We offer a variety of navigation technologies and will choose the optimum solution or solutions for your application.
The majority of our automatic guided vehicles (AGVs) use laser triangulation as the primary form of navigation. Each vehicle has one (or more) rotating laser sensors that interact with targets (reflective strips of tape) mounted along the path. The laser sensors receive the reflected signals and use that data to triangulate the vehicle’s exact position. Our navigation algorithms recalculate the vehicle position 40 times per second, keeping heading corrections small and vehicle operation smooth. Laser triangulation allows very accurate vehicle positioning with flexible, virtual guide paths that are created and changed in Layout Wizard software.

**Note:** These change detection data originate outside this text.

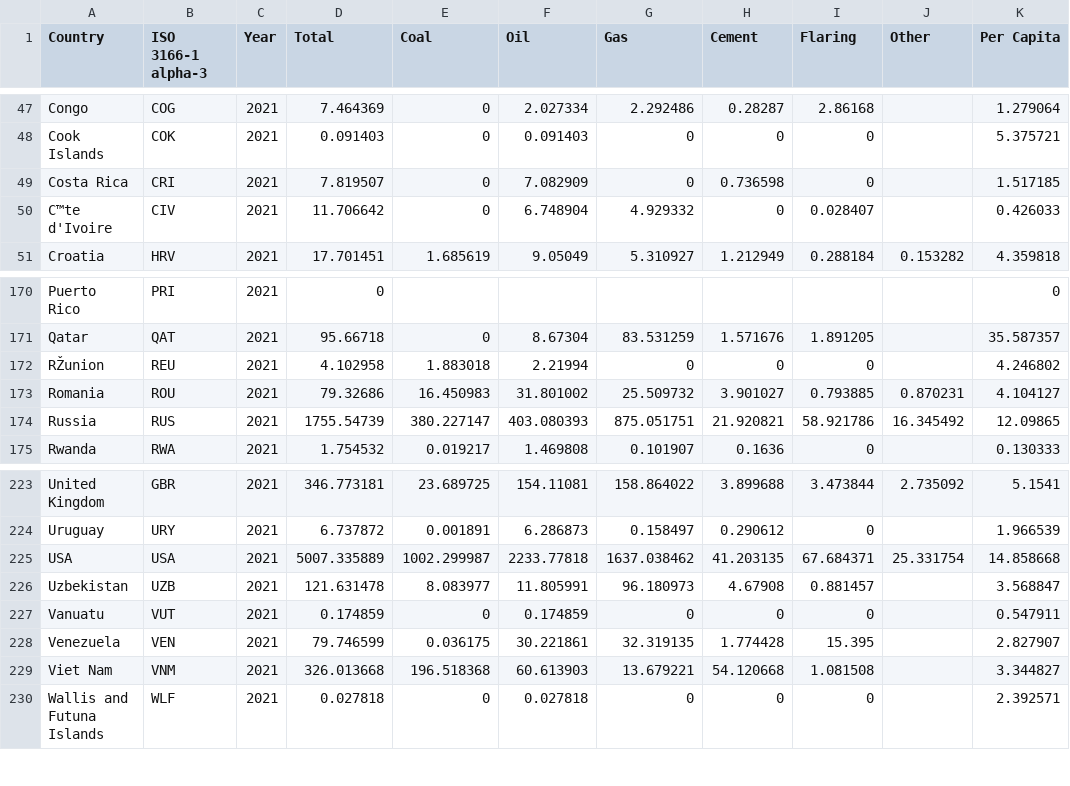
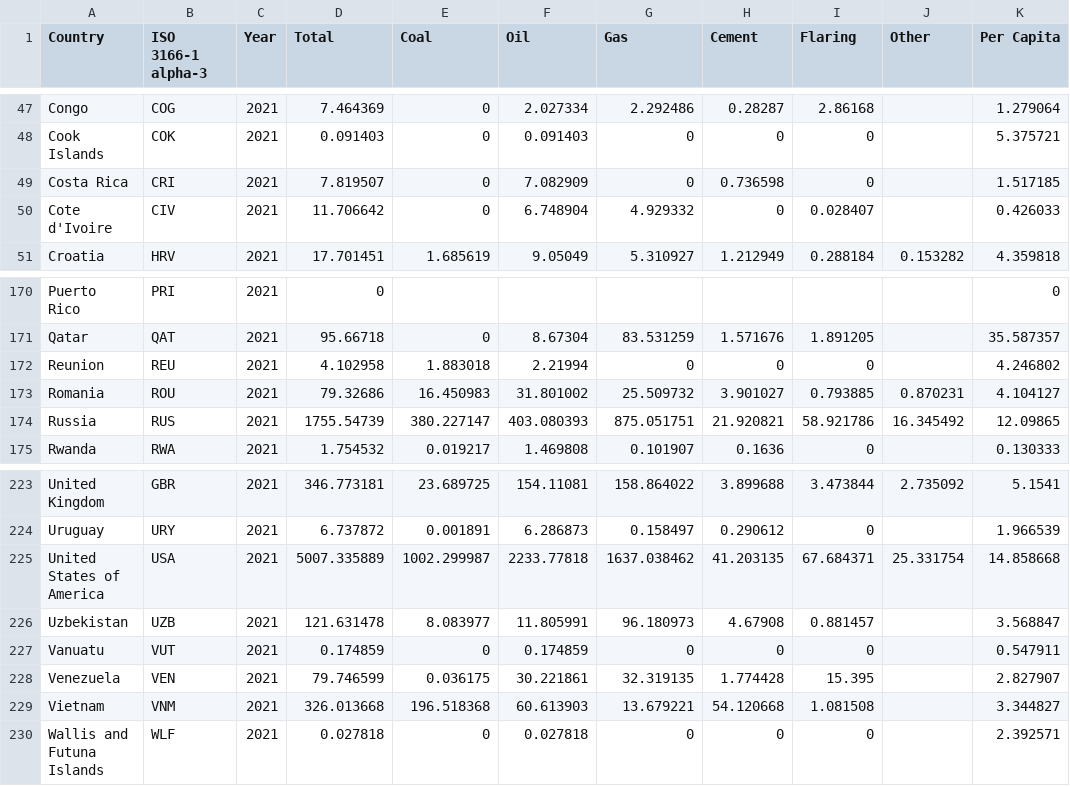
Before and after one commit to difern1/FIT3179, a CSV file: emissions.csv, drawn as a sheet; only a part is shown, gaps mark what is left out.

Commit message:
Add files via upload

```diff
--- a/emissions.csv
+++ b/emissions.csv
@@ -49,3 +49,3 @@ Cook Islands,COK,2021,0.091403,0,0.091403,0,0,0,,5.375721
 Costa Rica,CRI,2021,7.819507,0,7.082909,0,0.736598,0,,1.517185
-C™te d'Ivoire,CIV,2021,11.706642,0,6.748904,4.929332,0,0.028407,,0.426033
+Cote d'Ivoire,CIV,2021,11.706642,0,6.748904,4.929332,0,0.028407,,0.426033
 Croatia,HRV,2021,17.701451,1.685619,9.05049,5.310927,1.212949,0.288184,0.153282,4.359818
@@ -171,3 +171,3 @@ Puerto Rico,PRI,2021,0,,,,,,,0
 Qatar,QAT,2021,95.66718,0,8.67304,83.531259,1.571676,1.891205,,35.587357
-RŽunion,REU,2021,4.102958,1.883018,2.21994,0,0,0,,4.246802
+Reunion,REU,2021,4.102958,1.883018,2.21994,0,0,0,,4.246802
 Romania,ROU,2021,79.32686,16.450983,31.801002,25.509732,3.901027,0.793885,0.870231,4.104127
@@ -224,3 +224,3 @@ United Kingdom,GBR,2021,346.773181,23.689725,154.11081,158.864022,3.899688,3.473
 Uruguay,URY,2021,6.737872,0.001891,6.286873,0.158497,0.290612,0,,1.966539
-USA,USA,2021,5007.335889,1002.299987,2233.77818,1637.038462,41.203135,67.684371,25.331754,14.858668
+United States of America,USA,2021,5007.335889,1002.299987,2233.77818,1637.038462,41.203135,67.684371,25.331754,14.858668
 Uzbekistan,UZB,2021,121.631478,8.083977,11.805991,96.180973,4.67908,0.881457,,3.568847
@@ -228,3 +228,3 @@ Vanuatu,VUT,2021,0.174859,0,0.174859,0,0,0,,0.547911
 Venezuela,VEN,2021,79.746599,0.036175,30.221861,32.319135,1.774428,15.395,,2.827907
-Viet Nam,VNM,2021,326.013668,196.518368,60.613903,13.679221,54.120668,1.081508,,3.344827
+Vietnam,VNM,2021,326.013668,196.518368,60.613903,13.679221,54.120668,1.081508,,3.344827
 Wallis and Futuna Islands,WLF,2021,0.027818,0,0.027818,0,0,0,,2.392571
```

A growing number of our AGVs use natural environment as a primary or secondary form of navigation. Raw data is collected by the obstacle detection laser sensors, creating a map of the environment where the AGV will operate.
Any temporary features that are sensed in the environment can be removed from the map and the remaining features (walls, columns, equipment, etc.) are used for navigation. As the AGVs operate, navigation algorithms compare the current array of features with those stored in the baseline map. Natural environment navigation is best used in controlled environments and for specific applications such as deep lane storage, trailer loading, and product staging.
When laser triangulation or natural environment navigation cannot be used, inertial guidance offers an alternative. A high precision gyroscope provides feedback on vehicle heading and a series of small magnets are sealed into holes drilled in the floor. A sensor detects the position of each magnet as the vehicle passes over it and the vehicle corrects to stay properly positioned over the magnets. Magnets are typically spaced a few meters apart all along the guide path.
Occasionally found in special applications but frequently in older legacy installations, wire guidance was a primary form of vehicle guidance in AGVs before 2000. An antenna mounted under the vehicle tracks a wire which is embedded in the floor. The wire must be installed along the entire road system and must be moved and reinstalled when introducing path changes.
Used in specialty applications, optical guidance uses sensors which follow multi-colored tape that is applied to the floor.
Similar to inertial without the gyroscope heading sensor. A series of magnets installed in the floor along the path provide feedback to the AGV. Without the heading gyroscope, the magnets typically have to be spaced more frequently. Spot navigation is typically a supplemental navigation used in combination with other forms for small sections of the system where the primary form of navigation is not available.
Similar to wire guidance, except magnetic tape is adhered to the floor to define the guide path. The vehicle follows the contour of the tape using an antenna. Path changes are introduced by removing and reinstalling the tape.